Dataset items
*** Block opens ***

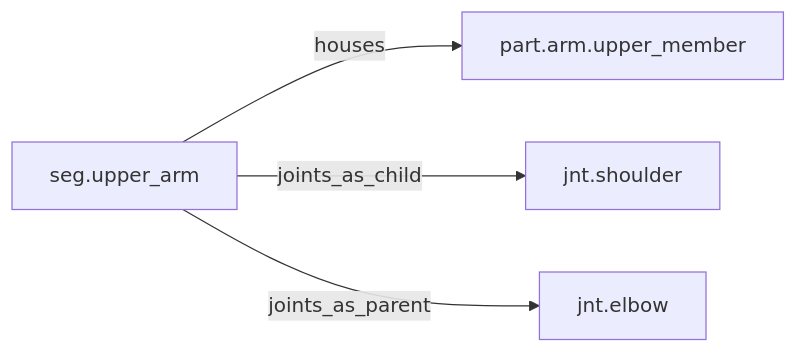
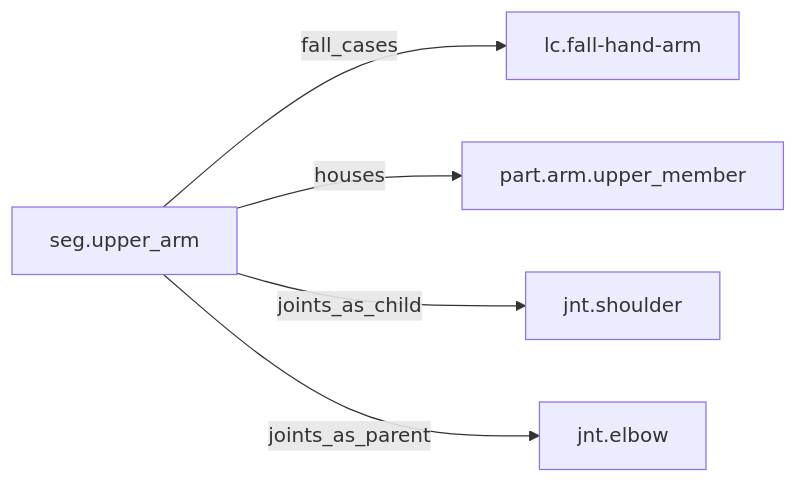
One commit to JoeCiampa3/freyja changed the diagram in thread/dossiers/seg.upper_arm.md. Above: the diagram before and after it, drawn with Mermaid. The commit also changed other lines of this file and 36 other files, not shown here.

````diff
--- a/thread/dossiers/seg.upper_arm.md
+++ b/thread/dossiers/seg.upper_arm.md
@@ -72,10 +72,12 @@
 ```mermaid
 graph LR
   n0["seg.upper_arm"]
   n1["jnt.elbow"]
   n2["jnt.shoulder"]
-  n3["part.arm.upper_member"]
-  n0 -->|houses| n3
+  n3["lc.fall-hand-arm"]
+  n4["part.arm.upper_member"]
+  n0 -->|fall_cases| n3
+  n0 -->|houses| n4
   n0 -->|joints_as_child| n2
   n0 -->|joints_as_parent| n1
 ```
````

*** Block closes ***

▸ EXERCISE GOAL
Copy out all the data exactly. No images belong in the copy.

▸ YOUR SOLUTION
One commit to JoeCiampa3/freyja changed the diagram in thread/dossiers/seg.upper_arm.md. Above: the diagram before and after it, drawn with Mermaid. The commit also changed other lines of this file and 36 other files, not shown here.

````diff
--- a/thread/dossiers/seg.upper_arm.md
+++ b/thread/dossiers/seg.upper_arm.md
@@ -72,10 +72,12 @@
 ```mermaid
 graph LR
   n0["seg.upper_arm"]
   n1["jnt.elbow"]
   n2["jnt.shoulder"]
-  n3["part.arm.upper_member"]
-  n0 -->|houses| n3
+  n3["lc.fall-hand-arm"]
+  n4["part.arm.upper_member"]
+  n0 -->|fall_cases| n3
+  n0 -->|houses| n4
   n0 -->|joints_as_child| n2
   n0 -->|joints_as_parent| n1
 ```
````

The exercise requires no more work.